Knights of the Abyss are one of those bands that have experienced a revolving door of members. Originally formed in 2005 by ex-Job For a Cowboy drummer Andy Rysdam, members have come and gone for various reasons, some leaving due to injuries others to pursue their education. Surviving this cull is founding member Nick Florence, who is the only original member of the band to feature on their third full-length album, The Culling of Wolves. Nevertheless, joining Florence is a rejuvenated line-up consisting of vocalist Harley Magnum, guitarist Brian Mc Nulty, bassist Griffin Kolinski and drummer Ben Harclerode. With the slate wiped clean and fresh blood injected into the band by its new members, Knights of the Abyss have summoned their collective talents to deliver a melodic death metal album by the books for album number three.
You have to admire this band for their unfaltering commitment to peddling a sound that’s heavily indebted to the melodic death metal heavyweights of Gothenburg during the 1990s. Having obviously grown up on a healthy diet of bands including Carcass, At The Gates and Dark Tranquility, the band has set its sights on straying away from the deathcore elements predominant on their previous releases in favour of pursuing a more straightforward death metal sound on The Culling of Wolves. Therefore, while they don’t reinvent the wheel in terms of originality, the revamped Knights of the Abyss line-up proves effective in terms of their shared focus on a vicious yet derivative melodic death metal formula.
Aligning themselves with the abrasive death metal pack, the band go straight for the jugular on opener “The House of Crimson Coin” which features a heavy groove, guttural growls provided by Magnum and is rounded out nicely by some melodic guitar lead. This song operates as the blueprint for the ensuing songs that follow a no-nonsense approach that encompasses loud, fast and uncompromising head banging moments.
“Dead to Reform” is a strong cut early on that features a haunting, intricately picked guitar riff that combines with a sturdy rhythm section of thumping drums and chugging guitars. The frantic tempo fails to let up during “Deceiver’s Creed”, which has plenty of bite but is ultimately a little forgettable while “Slave Nation” features a silky smooth guitar solo in amongst the chaos and fury.
As the album progresses it becomes clear that all the members of Knights of the Abyss are competent musicians that have refined their skills over years of practice. Nevertheless, although leaps and bounds in front of some of their contemporaries in terms of technicality, there’s an unshakable feeling that there’s a certain x-factor missing at times.

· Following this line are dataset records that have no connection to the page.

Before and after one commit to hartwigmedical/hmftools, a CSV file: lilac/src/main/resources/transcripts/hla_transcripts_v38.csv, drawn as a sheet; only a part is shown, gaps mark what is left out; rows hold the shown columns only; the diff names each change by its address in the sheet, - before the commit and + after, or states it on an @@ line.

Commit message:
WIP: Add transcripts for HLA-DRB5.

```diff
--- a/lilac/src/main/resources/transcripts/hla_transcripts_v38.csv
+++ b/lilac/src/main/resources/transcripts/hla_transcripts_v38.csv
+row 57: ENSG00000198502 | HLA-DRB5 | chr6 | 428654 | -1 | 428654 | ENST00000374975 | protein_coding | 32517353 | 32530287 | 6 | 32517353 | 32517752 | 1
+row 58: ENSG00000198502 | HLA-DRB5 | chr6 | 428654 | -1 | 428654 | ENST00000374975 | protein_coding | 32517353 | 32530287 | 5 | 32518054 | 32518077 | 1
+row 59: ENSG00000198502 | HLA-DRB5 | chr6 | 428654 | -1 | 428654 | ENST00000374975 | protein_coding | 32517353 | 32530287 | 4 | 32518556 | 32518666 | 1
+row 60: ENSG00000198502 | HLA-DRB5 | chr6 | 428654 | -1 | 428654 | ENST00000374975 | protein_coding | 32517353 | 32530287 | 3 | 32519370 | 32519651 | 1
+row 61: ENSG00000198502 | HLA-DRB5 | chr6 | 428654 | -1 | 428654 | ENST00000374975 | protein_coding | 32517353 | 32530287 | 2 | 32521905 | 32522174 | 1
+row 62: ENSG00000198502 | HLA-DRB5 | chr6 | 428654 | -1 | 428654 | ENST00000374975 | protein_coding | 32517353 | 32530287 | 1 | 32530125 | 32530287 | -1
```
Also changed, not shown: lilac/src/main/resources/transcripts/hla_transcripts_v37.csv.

Cuts from the second half of the album including “Flight of Molech” and “Swine of the Holy Order” may hurtle along with all their might but they retain such similar tempos, rhythms and characteristics to earlier tracks on the album that they don’t leave much of an impact. While there’s a lot of ambition in the songs they are also quite rigid in their structure and hence border on the tedious at times.
What separates Knights of the Abyss from the leaders of the melodic death metal pack is simply the dynamics of their songwriting. All the elements are in place: the blast beat drumming, razor sharp riffs and guttural vocals. However, there’s few occasions during the album where these elements really solidify to create something both striking and memorable. The strong moments during The Culling of Wolves are offset by many that will wash over the listener without leaving a strong impression. Perhaps it’s a case of a new line-up working out the kinks, but while a solid release it’s still only a drop in a sea of Gothenburg-inspired metal albums.
1. The House Of Crimson Coin
3. Dead To Reform
4. Deceiver’s Creed
5. Slave Nation
6. Cremation Of Care
7. Flight Of Molech
8. Council Of Wolves
9. Swine Of The Holy Order
10. Den Of The Deceived
11. The Culling